    Remember that the body and soul division is a specific kind of matter and form division, the latter being found within all material reality and not just in living or organic things. All material substances are, by nature, composites of matter and form. But if the intellect, like matter, is able to receive form, then the intellect, like matter, would actually become the substance in question. For some matter to be in the possession of a certain form, a cat, for instance, is nothing more than actually being this same composite substance. For some matter to be informed by the soul of a cat is just what it is to be a cat. This distinction is at the heart of Aristotle’s ontology, but when applied to the intellect it seems incoherent. If understanding what it is to be a cat is identical with saying that my intellect is in the possession of the form of a cat, then the intellect, if it requires a bodily organ, upon understanding what a cat is, would quite literally become a cat. This is obviously not the case, though. The intellect is able to understand all types of forms and yet is never actually a material substance informed by the understood form in question. The implication, then, is that the intellectual power of the human soul cannot possibly require a bodily organ in order to actualize itself. Hence the intellect must be immaterial.


  1. The implication, then, is that the intellectual power of the human soul cannot possibly require a bodily organ in order to actualize itself. Hence the intellect must be immaterial.

    Okay, after understanding the form of a cat, my intellect does not become a cat. But where does the human brain fit in to this idea of not requiring "a bodily organ in order to actualize itself"? Is the fact that the human intellect is aware of its dependence on the brain further evidence of your assertion?

  2. Bodily organs are required for human understanding because all human knowledge begins with sensation. So to interpret "not requiring a bodily organ" to mean that human understanding does not involve any material operations is false. In fact, Aquinas says that, in our current life, the intellect will always need recourse to imagination, a material operation, in order to understand things.
    See Article 7 here:


    Human knowing, though, is a process, and so although it may begin with sensation, which would ultimately include brain activity, it does not end there. The intelligible species is abstracted from the sensible image, and this intelligible being is utterly formal. The active intellect must make that which is potentially intelligible actually intelligible, and once it is possessed by the intellect it exists in an immaterial, universal, and necessary way.

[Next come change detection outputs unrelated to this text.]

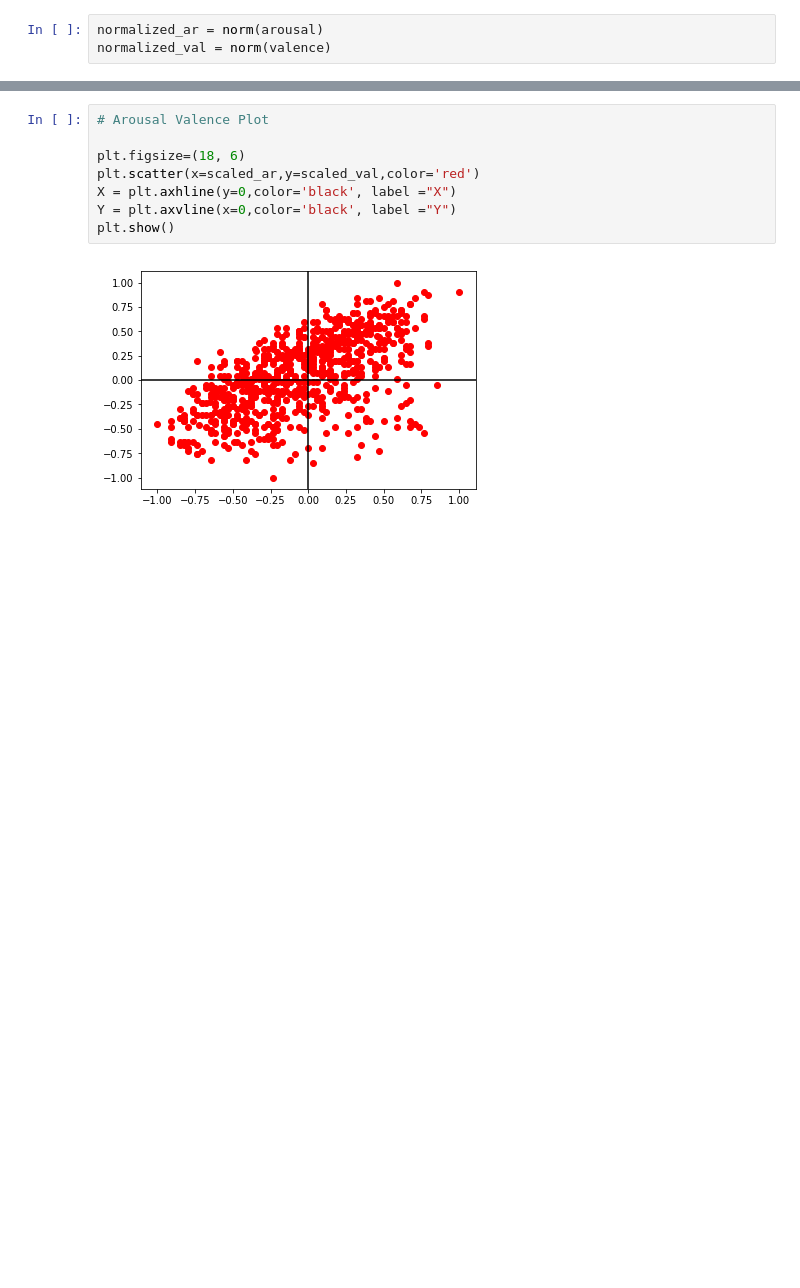
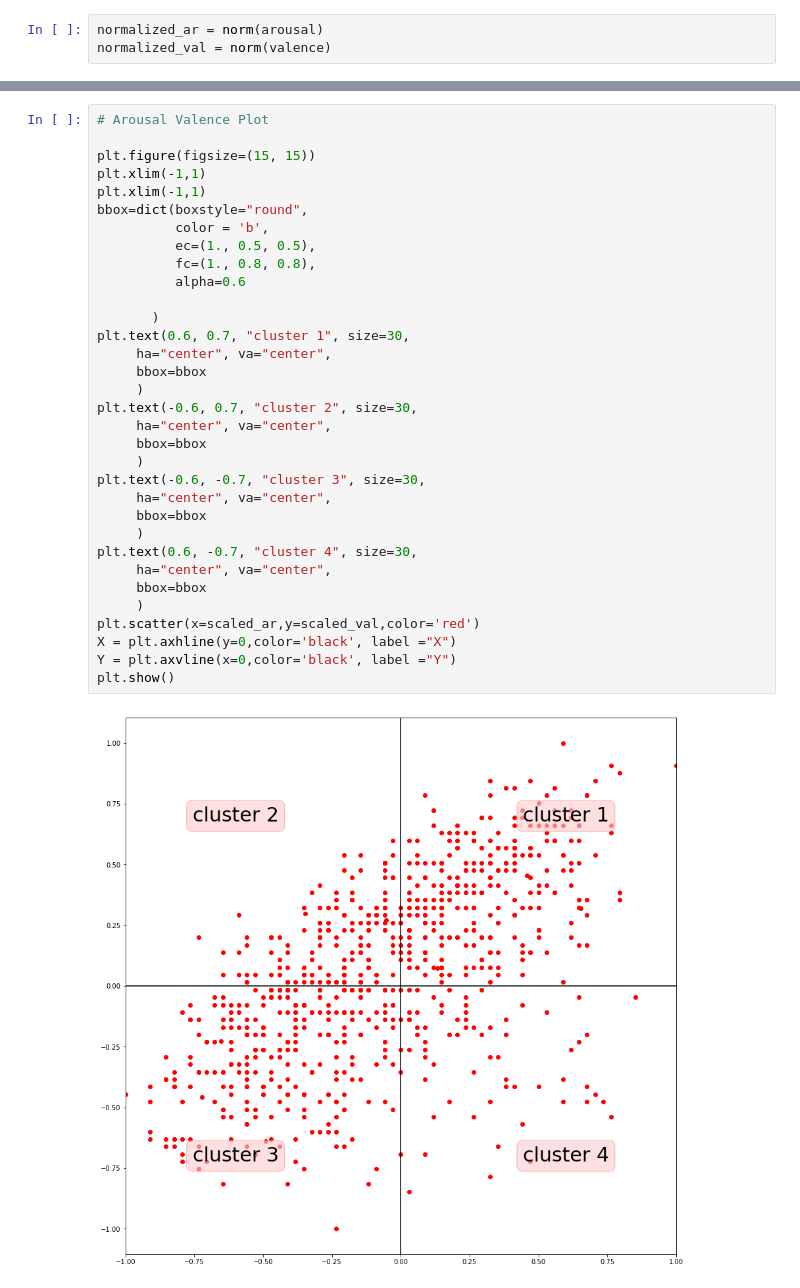
Before and after one commit to TegarSU/AsikYesAjigile, a Jupyter notebook: Try/TryExplore.ipynb, the cells around one changed output, grey strips where cells are left out. Cells and saved outputs as stored; diff of their text form; blank space fills up the shorter version.

```diff
--- a/Try/TryExplore.ipynb
+++ b/Try/TryExplore.ipynb
@@ -126,10 +126,35 @@ plt.show()
-# %%
-# Arousal Valence Plot
-
-plt.figsize=(18, 6)
-plt.scatter(x=scaled_ar,y=scaled_val,color='red')
-X = plt.axhline(y=0,color='black', label ="X")
-Y = plt.axvline(x=0,color='black', label ="Y")
-plt.show()
-# %% [output]
-[figure, removed]
+# %%
+# Arousal Valence Plot
+
+plt.figure(figsize=(15, 15))
+plt.xlim(-1,1)
+plt.xlim(-1,1)
+bbox=dict(boxstyle="round",
+          color = 'b',
+          ec=(1., 0.5, 0.5),
+          fc=(1., 0.8, 0.8),
+          alpha=0.6
+
+       )
+plt.text(0.6, 0.7, "cluster 1", size=30,
+     ha="center", va="center",
+     bbox=bbox
+     )
+plt.text(-0.6, 0.7, "cluster 2", size=30,
+     ha="center", va="center",
+     bbox=bbox
+     )
+plt.text(-0.6, -0.7, "cluster 3", size=30,
+     ha="center", va="center",
+     bbox=bbox
+     )
+plt.text(0.6, -0.7, "cluster 4", size=30,
+     ha="center", va="center",
+     bbox=bbox
+     )
+plt.scatter(x=scaled_ar,y=scaled_val,color='red')
+X = plt.axhline(y=0,color='black', label ="X")
+Y = plt.axvline(x=0,color='black', label ="Y")
+plt.show()
+# %% [output]
+[figure, added]
```
Also changed, not shown: parts of 2 cells of this notebook, 2 other files.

    So the human intellect is immaterial because its per se operation cannot be the act of a bodily organ (as sight is the act of the eye), but not because the process of human knowing does not involve any material operation whatsoever. The brain, as a material organ, obviously plays some pivotal role. The intellect, though, cannot be the act of the brain because the operation of the intellect, although it has recourse to that which is taken from sensation, cannot possibly be reduced to anything material.

    Your final question raises an interesting point. We can, in fact, use the idea that the intellect knows the brain as an argument for its immateriality. Why is the human intellect able to know the brain? I would say that it can do so because the brain is a sensible body. As a sensible body, the intellect is able to know it because the human intellect is able to know all sensible bodies as such. In other words, the intellect is receptive of all sensible natures in the same way that the eye is receptive of color or the ear is receptive of sound. In order to operate in such a manner, the intellect must not itself be the act of a bodily organ. This is because, in order for the eye to receive color, for example, it must itself lack color. That which is able to receive something cannot already possess that which it is able to receive. If the eye, of itself, always was in the possession of some color then it would simply be unable to see other colors. In the same way, the human intellect could not be receptive of all things sensible if it was itself a sensible organ. In order to know bodily things as such it must not itself be bodily.